This year, the NJ Coalition Against Human Trafficking and CAN streamed the first ever Virtual Human Trafficking Summit on Facebook Live. With thanks to the Jewish Federation of Greater Metrowest for hosting, the virtual event reached over 26,000 viewers across the globe.
The schedule included representatives from the Coalition and around the state to inform the viewers on topics such as education, legislation, law enforcement, and healthcare as well as general community mobilization.
Keyla Munoz from the FBI provided an informative HT-101 segment and, with Lt. Mike Fairweather, shared law enforcement ‘s perspective on how to combat trafficking and help victims.
Susan Panzica from Justice Network and the Coalition served as a panel member for several segments including Fair Trade & the Marketplace and Community Mobilization, as well as the Coalition’s Speaker Bureau, Arts Committee, and Board of Trustees.
The survivor accounts were very powerful; as such from a mom who talked about her daughter’s victimization and how she had to help her overcome and get through the hardships due to her own medical training. Another person talked about her time with children in Cambodia and Vietnam who were out in the open living in slavery sold sometimes by their own parents.
Other panels spoke about the Coalition’s impactful college student intern program, education programs in public and private schools around the state through Project Stay Gold led by Danny Papa, healthcare and service providers such as from the Atlantic Health System, abolition in the travel industry, legislation initiative, the SOAP program, and how community leaders can incite abolition everywhere in their networks.

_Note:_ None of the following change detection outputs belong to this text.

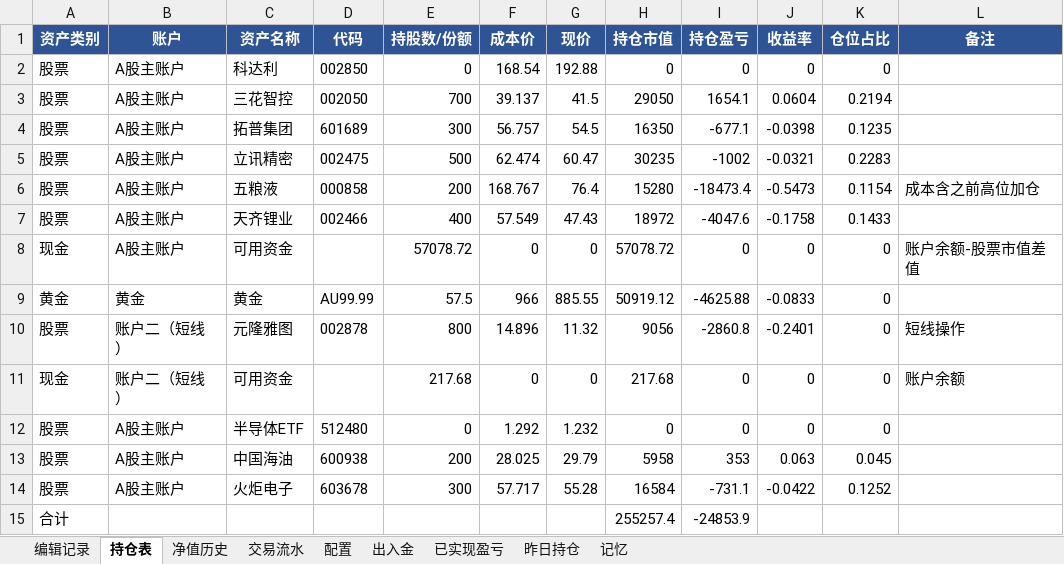
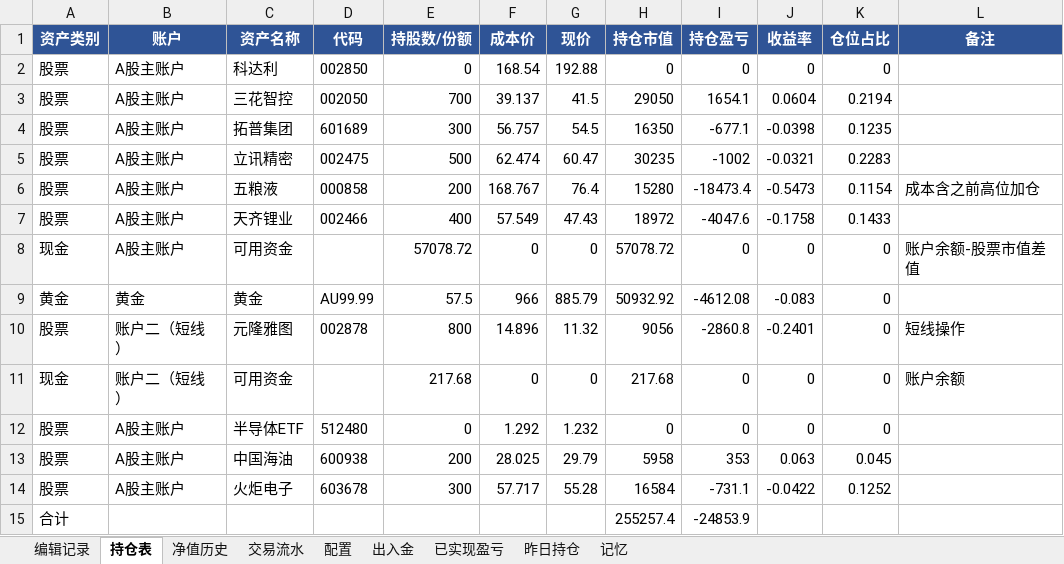
Before and after one commit to wanchangjia-png/investment-agent, an Excel workbook: portfolio.xlsx, sheet 持仓表, drawn as a sheet; values as stored, in another font and other column widths than the file's, no borders; the diff names each change by its address in the sheet, - before the commit and + after, or states it on an @@ line.

Commit message:
auto-sync portfolio.xlsx 2026-07-15 22:19

```diff
--- a/portfolio.xlsx (sheet 持仓表)
+++ b/portfolio.xlsx (sheet 持仓表)
-G9 (现价): 885.55
+G9 (现价): 885.79
-H9 (持仓市值): 50919.12
+H9 (持仓市值): 50932.92
-I9 (持仓盈亏): -4625.88
+I9 (持仓盈亏): -4612.08
-J9 (收益率): -0.0833
+J9 (收益率): -0.083
```
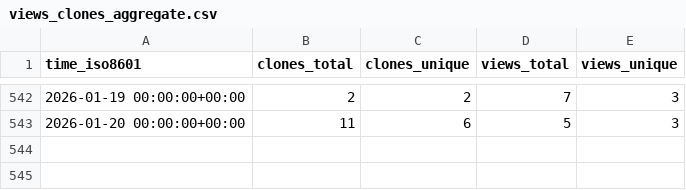
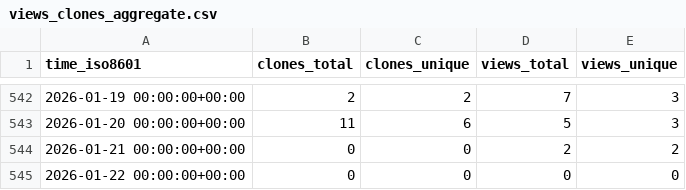
Before and after one commit to zellerlab/cayman, a CSV file: zellerlab/cayman/ghrs-data/views_clones_aggregate.csv, drawn as a sheet; only a part is shown, gaps mark what is left out.

```diff
--- a/zellerlab/cayman/ghrs-data/views_clones_aggregate.csv
+++ b/zellerlab/cayman/ghrs-data/views_clones_aggregate.csv
@@ -543 +543,3 @@ time_iso8601,clones_total,clones_unique,views_total,views_unique
 2026-01-20 00:00:00+00:00,11,6,5,3
+2026-01-21 00:00:00+00:00,0,0,2,2
+2026-01-22 00:00:00+00:00,0,0,0,0
```
Also changed, not shown: 1 other file.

Programs like these are critical to spread awareness to the general population and inform industry leaders about the prevalence of human trafficking, but also ways that we all can combat it.
1. From Kelly Lyngard of Unshattered: “We don’t need to be perfect; we need to focus on progress.” In the fight for slavery-free consumer goods, it is an uphill battle to determine the sourcing throughout supply chains. But the more we advance our impact, the sooner we will be assured that our items have not had slave involvement.
2. From Jim Halfpenny of the Coalition Speaker Bureau: “We need to address ‘demand.’” Indeed if we eliminate or reduce the demand for sexually exploited people or labor trafficked merchandise, we will effectively end trafficking. Guest speakers are available to speak at any event.
3. The NJ Coalition Against Human Trafficking offers a wealth of information on their website. There are upcoming events to attend, ways to become involved, and information about the internship program. Their website is https://www.njhumantrafficking.org.
4. Human trafficking is everyone’s problem. All of us know someone who may be vulnerable. As one of the student college leaders Gianluca said, “Personally I haven’t seen it (human trafficking) firsthand, but I know it’s there.” as well as the ability we have “To question everything…to take risks.”